This work resulted in a few concepts to pitch the “client,” who chose a gown with a visible window for exhibiting a digital badge embedded with RFID proximity sensors that alert the user and his co-workers when he or she has breached a sterile field. This tech-embedded badge would double as a digital ID along with being able to flag and track sterility breaches.
It would also be important to identify and delineate the sterile fields — the operating table and other work areas in the OR; and the rectangular area encompassing a person’s chest, arms, and hands held at chest height (see the middle square, below, for a rough sketch of this area). Come close to the boundary, and the badge would send a vibrotactile warning (a buzz).
Breach these zones, and the badge would turn red to alert others that the healthcare professional needs to leave the area and re-scrub if he or she wants to return.
We imagined a further iteration with a limb-specific vibrotactile buzz, and we also talked about it working in the opposite fashion for people who aren’t supposed to be in the sterile field — a circulating nurse, for instance. Built into this concept is the expectation that a healthcare worker will learn safer behavior over time by tracking his own progress. The badge makes him accountable for his own sterile status and breaches.
Mapping the Happy Path
This is where our interaction design expertise came in. With our concept defined, we led the group in an exercise to map the user flow for a surgeon who breaks sterile protocol, is “timed out,” and has to re-scrub.
Typically, we explained, interaction designers start with the “happy path” — or what is supposed to happen when the device works well — before diving into the edge cases and error flows.
To map that path, we asked ourselves:
- What feedback does the surgeon get when he approaches boundaries?
- What feedback does the surgeon get when he breaches protocol?
- What feedback is visible to others?
- How does the system reset?
- What happens with the info after the fact?
Afterward we refined the user flow and created an interactive prototype that we could take into user testing the next day. We built the interactive click-through prototype using Axure, and another team put together a gown prototype.
Low-Fidelity Prototype and User Testing
We combined the gown and our interactive prototype, running the latter on an Android phone hanging around the user’s neck, under the gown, and behind the window. Using the prototype, we took the workshop participants through IFU (instructions for use) development, risk analysis, and usability testing. Our quest to crunch a multiyear product-development lifecycle into two days was complete.

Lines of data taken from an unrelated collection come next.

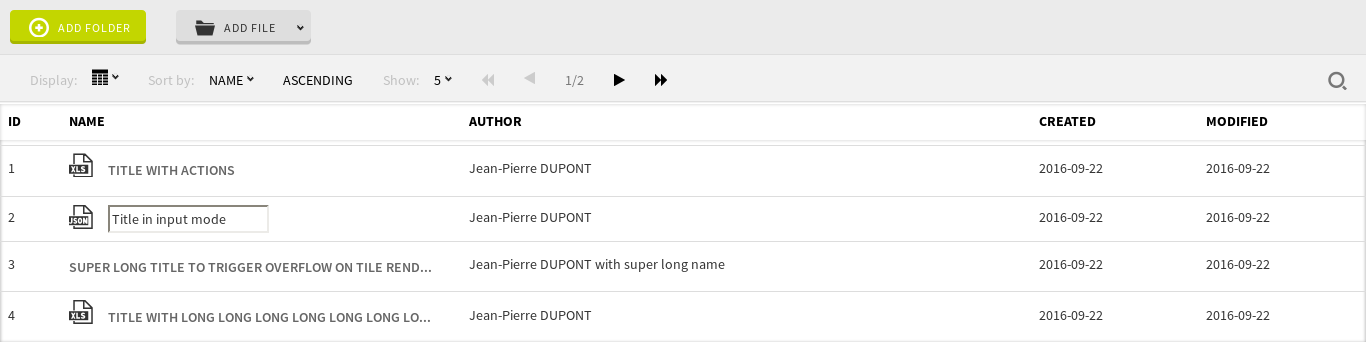
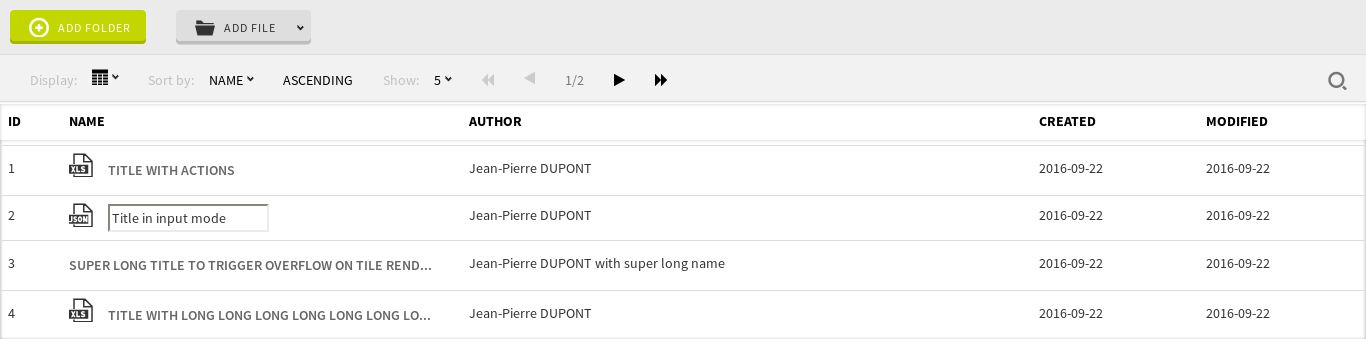
fix(Components): List actions appears on hover on the right above the tr content (#140)
* fix(Components): List actions appears on hover on the right above the tr content

* test(ci): update screenshots

* test(ci): update code style outputs

* Use padding theme var

* style: use sass var from theme

* test(ci): update screenshots

* Set actions above the rest of the values

* test(ci): update code style outputs

diff --git a/packages/components/stories/List.js b/packages/components/stories/List.js
@@ -34,6 +34,36 @@ const selected = [
 		author: 'Jean-Pierre DUPONT',
 		icon: 'talend-file-json-o',
 	}];
+
+const actions = [
+	{
+		label: 'edit',
+		icon: 'talend-pencil',
+		onClick: action('onEdit'),
+	},
+	{
+		label: 'delete',
+		icon: 'talend-trash',
+		onClick: action('onDelete'),
+	},
+	{
+		displayMode: 'dropdown',
+		label: 'related items',
+		icon: 'talend-folder',
+		items: [
+			{
+				label: 'document 1',
+				onClick: action('document 1 click'),
+			},
+			{
+				label: 'document 2',
+				onClick: action('document 2 click'),
+			},
+		],
+		pullRight: true,
+	},
+];
+
 const props = {
 	id: 'talend',
 	displayMode: 'table',
@@ -52,33 +82,7 @@ const props = {
 				created: '2016-09-22',
 				modified: '2016-09-22',
 				author: 'Jean-Pierre DUPONT',
-				actions: [
-					{
-						label: 'edit',
-						icon: 'talend-pencil',
-						onClick: action('onEdit'),
-					},
-					{
-						label: 'delete',
-						icon: 'talend-trash',
-						onClick: action('onDelete'),
-					},
-					{
-						displayMode: 'dropdown',
-						label: 'related items',
-						icon: 'talend-folder',
-						items: [
-							{
-								label: 'document 1',
-								onClick: action('document 1 click'),
-							},
-							{
-								label: 'document 2',
-								onClick: action('document 2 click'),
-							},
-						],
-					},
-				],
+				actions,
 				icon: 'talend-file-xls-o',
 				display: 'text',
 				className: 'item-0-class',
@@ -107,33 +111,7 @@ const props = {
 				created: '2016-09-22',
 				modified: '2016-09-22',
 				author: 'Jean-Pierre DUPONT',
-				actions: [
-					{
-						label: 'edit',
-						icon: 'talend-pencil',
-						onClick: action('onEdit'),
-					},
-					{
-						label: 'delete',
-						icon: 'talend-trash',
-						onClick: action('onDelete'),
-					},
-					{
-						displayMode: 'dropdown',
-						label: 'related items',
-						icon: 'talend-folder',
-						items: [
-							{
-								label: 'document 1',
-								onClick: action('document 1 click'),
-							},
-							{
-								label: 'document 2',
-								onClick: action('document 2 click'),
-							},
-						],
-					},
-				],
+				actions,
 				icon: 'talend-file-xls-o',
 				display: 'text',
 				className: 'item-3-class',

diff --git a/packages/components/src/List/DisplayLarge/DisplayLarge.scss b/packages/components/src/List/DisplayLarge/DisplayLarge.scss
@@ -1,15 +1,19 @@
 // DisplayLarge styles
 $tc-list-display-large-color: #AAA !default;
+$tc-list-display-large-background-color: lighten($tc-list-display-large-color, 25%) !default;
 
 .container {
-	padding: 20px;
+	padding: $padding-large;
 }
 
 .panel {
+	position: relative;
+
 	&:hover {
-		background-color: lighten($tc-list-display-large-color, 25%);
+		background-color: $tc-list-display-large-background-color;
 
 		:global(.tc-actions) {
+			opacity: 1;
 			visibility: visible;
 		}
 
@@ -20,12 +24,18 @@ $tc-list-display-large-color: #AAA !default;
 	}
 
 	:global(.tc-actions) {
+		transition: opacity 0.15s ease-in;
+		opacity: 0;
 		visibility: hidden;
+		position: absolute;
+		right: 0;
+		background: linear-gradient(to right, transparent, $tc-list-display-large-background-color $padding-large);
+		padding-left: $padding-large;
 	}
 }
 
 .columns {
-	margin-top: 15px;
+	margin-top: $padding-normal;
 	display: flex;
 
 	& ul {
@@ -42,7 +52,7 @@ $tc-list-display-large-color: #AAA !default;
 
 .head {
 	display: flex;
-	padding: 0 15px;
+	padding: 0 $padding-normal;
 }
 
 .label {

diff --git a/packages/components/src/List/DisplayTable/DisplayTable.scss b/packages/components/src/List/DisplayTable/DisplayTable.scss
@@ -79,7 +79,8 @@ $tc-list-table-header-height: 36px !default;
 			.tc-list-display-table-td {
 
 				.cell + .actions {
-					width: auto;
+					opacity: 1;
+					visibility: visible;
 				}
 			}
 		}
@@ -93,9 +94,17 @@ $tc-list-table-header-height: 36px !default;
 				min-width: 0;
 
 				+ .actions {
+					transition: opacity 0.15s ease-in;
 					flex-shrink: 0;
 					flex-grow: 0;
-					width: 0;
+					opacity: 0;
+					visibility: hidden;
+					z-index: 1;
+
+					position: absolute;
+					right: 0;
+					background: linear-gradient(to right, transparent, $tc-list-table-hover-bg $padding-large);
+					padding-left: $padding-large;
 				}
 			}
 		}
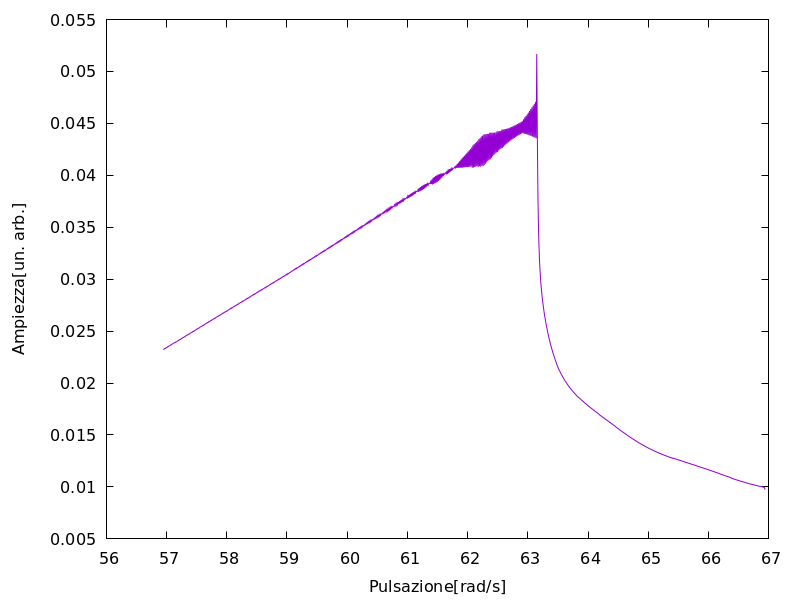
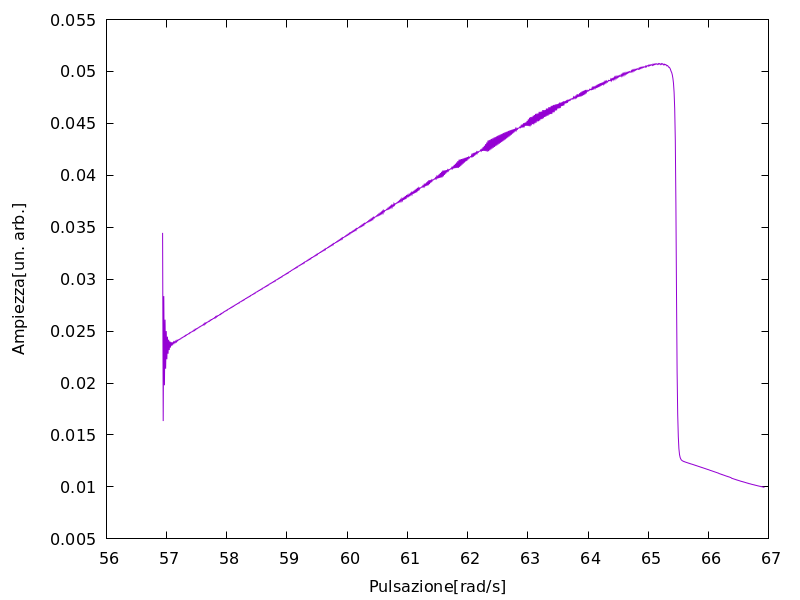
Changing readme

diff --git a/README.md b/README.md
@@ -1,1 +1,7 @@
-# corda-vibrante
+# Curva di risonanza corda vibrante
+
+Programma per calcolare la curva di risonanza nel caso in cui la frequenza di massimo dipenda dall'ampiezza, come succede nella corda vibrante.
+
+Si ottiene una curva piuttosto asimmetri
+
+![curva da destra](/risonanza_da_destra.png)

Cohabitating in the Usability Ecosystem
Ultimately the industrial designers in our workshop were surprised by how iterations in interaction design can go on … and on and on. When you’re working with software, you can keep testing and improving. A software interface is endlessly configurable.
Not so for hardware: Unless you’re designing a Transformer, the product’s form quickly becomes fixed. And once you’ve invested in tooling for injection molding or some other manufacturing process, you’re probably not going to change much. That’s a major cultural difference that industrial and interaction designers need to work out when they go to develop in parallel. An interaction designer’s work is never done …
But back to what we do have in common: The theme of this conference was the Usability Ecosystem. We all prioritize usability — the practice of making sure a design is a good fit for its users. We had a great time talking with other usability and product design experts as well as exploring what Conference Chair Sean Hagen described in his invitation as “the evolving synergy between the industrial design and human factors engineering disciplines.”